February 16, 1908?– April 19, 1984) was an influential Latin
jazz musician who helped refine Afro-Cuban jazz and create both Cubop and salsa
music. He was raised in Havana
alongside the singer Graciela, his foster sister.
Machito was somewhat short in stature, at 5 feet 4 inches (1.63 m) in height. A lifelong Roman Catholic, he married Puerto Rican Hilda Torres on
January 17, 1940,
at which time he changed his nickname from "Macho" to
"Machito". The cross-cultural marriage served as a sign to New York
Latinos that it was possible to attain a sense of pan-Latino brotherhood. Frank

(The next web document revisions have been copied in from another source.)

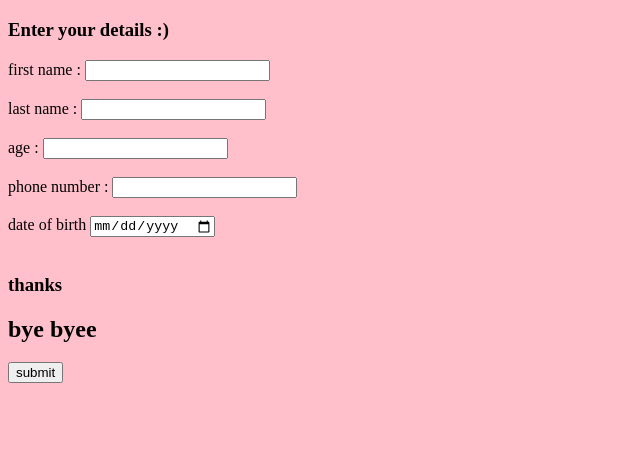
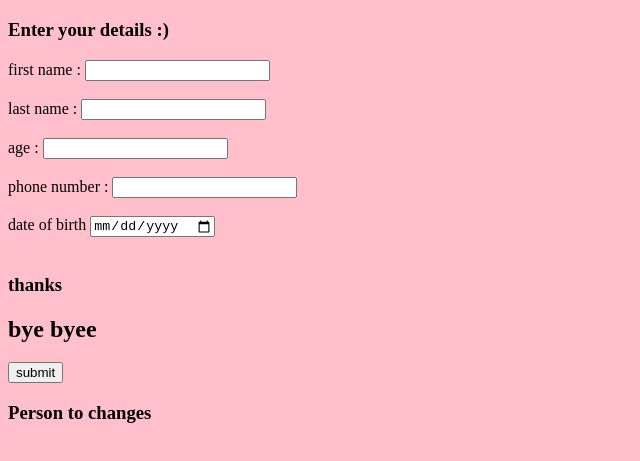
Before and after one commit to ushasrichanna/application, a plain HTML site: page index.html in a window 1280 px wide. Shown: the part 61-522 px from the top of the page, without its empty margins (0-640 px from the left). Drawn offline with Linux system fonts and the light colour scheme.

Commit message:
Person2 changes

```diff
--- a/index.html
+++ b/index.html
@@ -21,6 +21,6 @@
     <h3>thanks</h3>
     <h2>bye byee</h2>
     <button>submit</button>
-
+    <h3>Person to changes</h3>
 </body>
 </html>
```
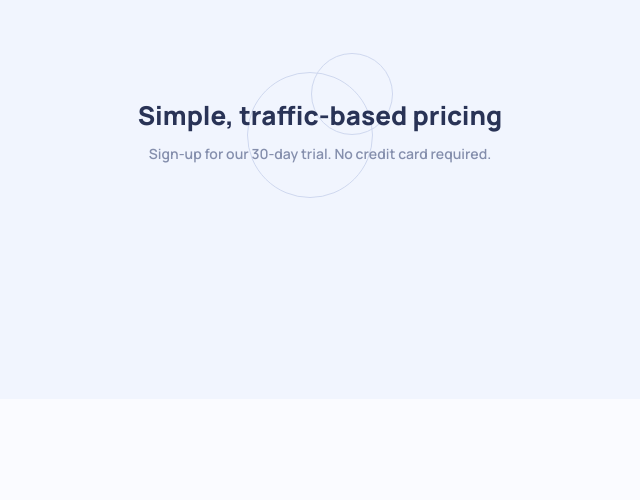
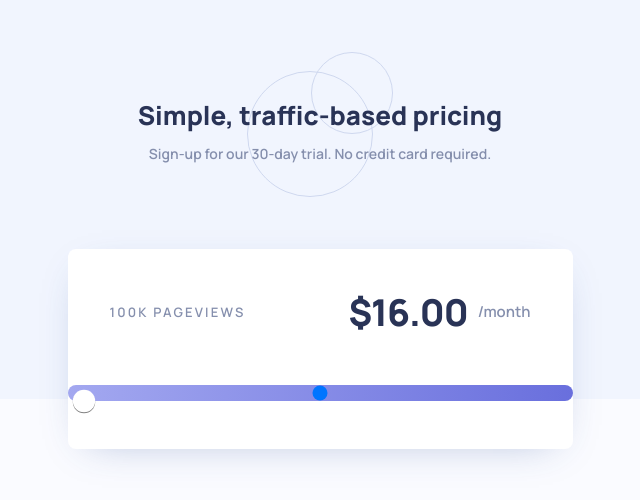
Before and after one commit to malekak44/pricing-component, a plain HTML site: page index.html in a window 1280 px wide. Shown: the whole page, without its empty margins (320-960 px from the left). Drawn offline with Linux system fonts and the light colour scheme.

Commit message:
card header done

```diff
--- /dev/null
+++ b/app/scss/_card.scss
@@ -0,0 +1,81 @@
+.card {
+    background: $white;
+    height: 200px;
+    width: 505px;
+    margin: auto;
+    border-radius: 8px;
+    box-shadow: 0 10px 40px -20px rgba(46, 78, 150, 0.4);
+
+    &__stats {
+        display: flex;
+        align-items: center;
+        justify-content: space-between;
+        padding: 23px 42px;
+        color: $grayishBlue;
+
+
+
+        #price {
+            font-size: 37px;
+            font-weight: 800;
+            color: $darkDesaturatedBlue;
+            letter-spacing: -1px;
+            margin-right: 10px;
+        }
+    }
+
+    &__views {
+        font-size: 13px;
+        letter-spacing: 2.2px;
+        text-transform: uppercase;
+    }
+
+    &__price {
+        display: flex;
+        align-items: center;
+    }
+
+    &__range {
+        .slider {
+            -webkit-appearance: none;
+            margin: 10px 0;
+            width: 100%;
+            appearance: none;
+            height: 1rem;
+            background: -webkit-gradient(linear, left top, right top, from(#a5f3eb), color-stop(50%, #a5f3eb), color-stop(50%, #eaeefb), to(#eaeefb));
+            background: linear-gradient(to right, #a5f3eb 0%, #a5f3eb 50%, #eaeefb 50%, #eaeefb 100%);
+            border-radius: 1rem;
+            //background-color: #ddd;
+            background-image: linear-gradient(to right,
+                    $purpleGradientLight,
+                    $purpleGradientDarker);
+            outline: 0;
+            cursor: pointer;
+            transition: background-image 0.09s ease-in-out;
+            position: relative;
+
+            &:checked {
+                background-image: linear-gradient(to right,
+                        $purpleGradientLight,
+                        $purpleGradientDarker);
+
+                &::after {
+                    left: 2rem;
+                }
+            }
+
+            &:after {
+                content: "";
+                width: 2rem;
+                height: 2rem;
+                border-radius: 2rem;
+                background-color: white;
+                position: absolute;
+                transform: scale(0.7);
+                left: 0;
+                transition: left 0.09s ease-in-out;
+                box-shadow: 0 0.1rem rgba(0, 0, 0, 0.5);
+            }
+        }
+    }
+}
--- a/app/scss/_intro.scss
+++ b/app/scss/_intro.scss
@@ -1,5 +1,5 @@
 .intro {
-    padding: 4.7rem 0;
+    padding: 4.7rem 0 4.5rem;
     text-align: center;
     background-image: url("../images/pattern-circles.svg");
     background-repeat: no-repeat;
--- a/app/scss/_variables.scss
+++ b/app/scss/_variables.scss
@@ -10,3 +10,5 @@ $lightGrayishRed: hsl(14, 92%, 95%);
 $lightGrayishBlue: hsl(224, 65%, 95%);
 $lightGrayishBlue: hsl(223, 50%, 87%);
 $darkDesaturatedBlue: hsl(227, 35%, 25%);
+$purpleGradientLight: hsl(236, 72%, 79%);
+$purpleGradientDarker: hsl(237, 63%, 64%);
--- a/app/scss/style.scss
+++ b/app/scss/style.scss
@@ -2,3 +2,4 @@
 @import 'mixins';
 @import 'globals';
 @import 'intro';
+@import 'card';
--- a/index.html
+++ b/index.html
@@ -14,14 +14,17 @@
     <h1>Simple, traffic-based pricing</h1>
     <p>Sign-up for our 30-day trial. No credit card required.</p>
   </section>
-  <section class="pricing">
-
+  <section class="card">
+    <div class="card__stats">
+      <p class="card__views">100K Pageviews</p>
+      <p class="card__price"><span id="price">$16.00</span>/month</p>
+    </div>
+    <div class="card__range">
+      <input type="range" name="range" class="slider" id="range" aria-label="input">
+    </div>
   </section>
 
   <!--
-  Pageviews
-  $ /month
-
   Monthly Billing
   Yearly Billing 25% discount
 
```
Also changed, not shown: dist/style.css, 1 other file.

and Hilda Grillo produced five children: Martha (1941), Frank Jr (1943),
Barbara (1948), Mario (1956) and Paula. The family lived in Spanish Harlem at 112th
Street and Second Avenue,
where Machito enjoyed cooking for his children, writing the occasional song
such as "Sopa de Pichon" while working in the kitchen.
New York City,
Machito formed the band the Afro-Cubans in 1940, and with Mario Bauzá as
musical director, brought together Cuban rhythms and big band arrangements in
one group. He made numerous recordings from the 1940s to the 1980s, many with
Graciela as singer. Machito changed to a smaller ensemble format in 1975,
touring Europe extensively. He brought his son and
daughter into the band, and received a Grammy Award in 1983, one year before he
Machito's music had an effect on the lives of many musicians who played in the Afro-Cubans over the years, and on those who were attracted to Latin jazz after hearing him. George Shearing, Dizzy Gillespie, Charlie Parker and Stan Kenton credited Machito as an influence. An intersection in
Harlem is named " Machito Square"
in his honor.